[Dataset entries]
"""

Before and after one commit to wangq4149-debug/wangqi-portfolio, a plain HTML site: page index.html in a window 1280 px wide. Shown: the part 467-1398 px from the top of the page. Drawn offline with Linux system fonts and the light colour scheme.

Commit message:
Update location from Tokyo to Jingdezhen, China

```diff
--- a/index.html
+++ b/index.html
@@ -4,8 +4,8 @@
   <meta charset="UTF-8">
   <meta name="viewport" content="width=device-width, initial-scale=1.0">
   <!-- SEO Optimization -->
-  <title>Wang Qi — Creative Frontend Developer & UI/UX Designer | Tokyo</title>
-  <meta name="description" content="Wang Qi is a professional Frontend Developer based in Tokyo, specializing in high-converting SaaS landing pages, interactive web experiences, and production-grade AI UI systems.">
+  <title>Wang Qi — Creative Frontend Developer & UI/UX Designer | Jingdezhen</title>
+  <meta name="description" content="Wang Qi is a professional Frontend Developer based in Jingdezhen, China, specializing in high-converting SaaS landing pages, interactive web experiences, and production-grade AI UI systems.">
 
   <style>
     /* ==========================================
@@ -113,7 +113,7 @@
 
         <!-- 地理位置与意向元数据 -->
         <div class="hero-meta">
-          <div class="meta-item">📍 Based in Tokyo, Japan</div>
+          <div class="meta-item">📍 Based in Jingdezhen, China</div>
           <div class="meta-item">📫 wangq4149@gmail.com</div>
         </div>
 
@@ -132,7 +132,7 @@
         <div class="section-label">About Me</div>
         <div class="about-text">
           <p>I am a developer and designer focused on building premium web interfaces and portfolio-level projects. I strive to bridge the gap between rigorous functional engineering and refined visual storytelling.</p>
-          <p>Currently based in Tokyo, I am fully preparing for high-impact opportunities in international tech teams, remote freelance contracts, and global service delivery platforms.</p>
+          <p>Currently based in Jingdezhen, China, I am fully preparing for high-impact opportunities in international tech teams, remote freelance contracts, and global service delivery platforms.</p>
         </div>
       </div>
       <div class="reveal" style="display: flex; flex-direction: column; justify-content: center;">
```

"""

#### Exercise details
The answer must reproduce every record exactly.

#### Solution to this exercise
Before and after one commit to wangq4149-debug/wangqi-portfolio, a plain HTML site: page index.html in a window 1280 px wide. Shown: the part 467-1398 px from the top of the page. Drawn offline with Linux system fonts and the light colour scheme.

Commit message:
Update location from Tokyo to Jingdezhen, China

```diff
--- a/index.html
+++ b/index.html
@@ -4,8 +4,8 @@
   <meta charset="UTF-8">
   <meta name="viewport" content="width=device-width, initial-scale=1.0">
   <!-- SEO Optimization -->
-  <title>Wang Qi — Creative Frontend Developer & UI/UX Designer | Tokyo</title>
-  <meta name="description" content="Wang Qi is a professional Frontend Developer based in Tokyo, specializing in high-converting SaaS landing pages, interactive web experiences, and production-grade AI UI systems.">
+  <title>Wang Qi — Creative Frontend Developer & UI/UX Designer | Jingdezhen</title>
+  <meta name="description" content="Wang Qi is a professional Frontend Developer based in Jingdezhen, China, specializing in high-converting SaaS landing pages, interactive web experiences, and production-grade AI UI systems.">
 
   <style>
     /* ==========================================
@@ -113,7 +113,7 @@
 
         <!-- 地理位置与意向元数据 -->
         <div class="hero-meta">
-          <div class="meta-item">📍 Based in Tokyo, Japan</div>
+          <div class="meta-item">📍 Based in Jingdezhen, China</div>
           <div class="meta-item">📫 wangq4149@gmail.com</div>
         </div>
 
@@ -132,7 +132,7 @@
         <div class="section-label">About Me</div>
         <div class="about-text">
           <p>I am a developer and designer focused on building premium web interfaces and portfolio-level projects. I strive to bridge the gap between rigorous functional engineering and refined visual storytelling.</p>
-          <p>Currently based in Tokyo, I am fully preparing for high-impact opportunities in international tech teams, remote freelance contracts, and global service delivery platforms.</p>
+          <p>Currently based in Jingdezhen, China, I am fully preparing for high-impact opportunities in international tech teams, remote freelance contracts, and global service delivery platforms.</p>
         </div>
       </div>
       <div class="reveal" style="display: flex; flex-direction: column; justify-content: center;">
```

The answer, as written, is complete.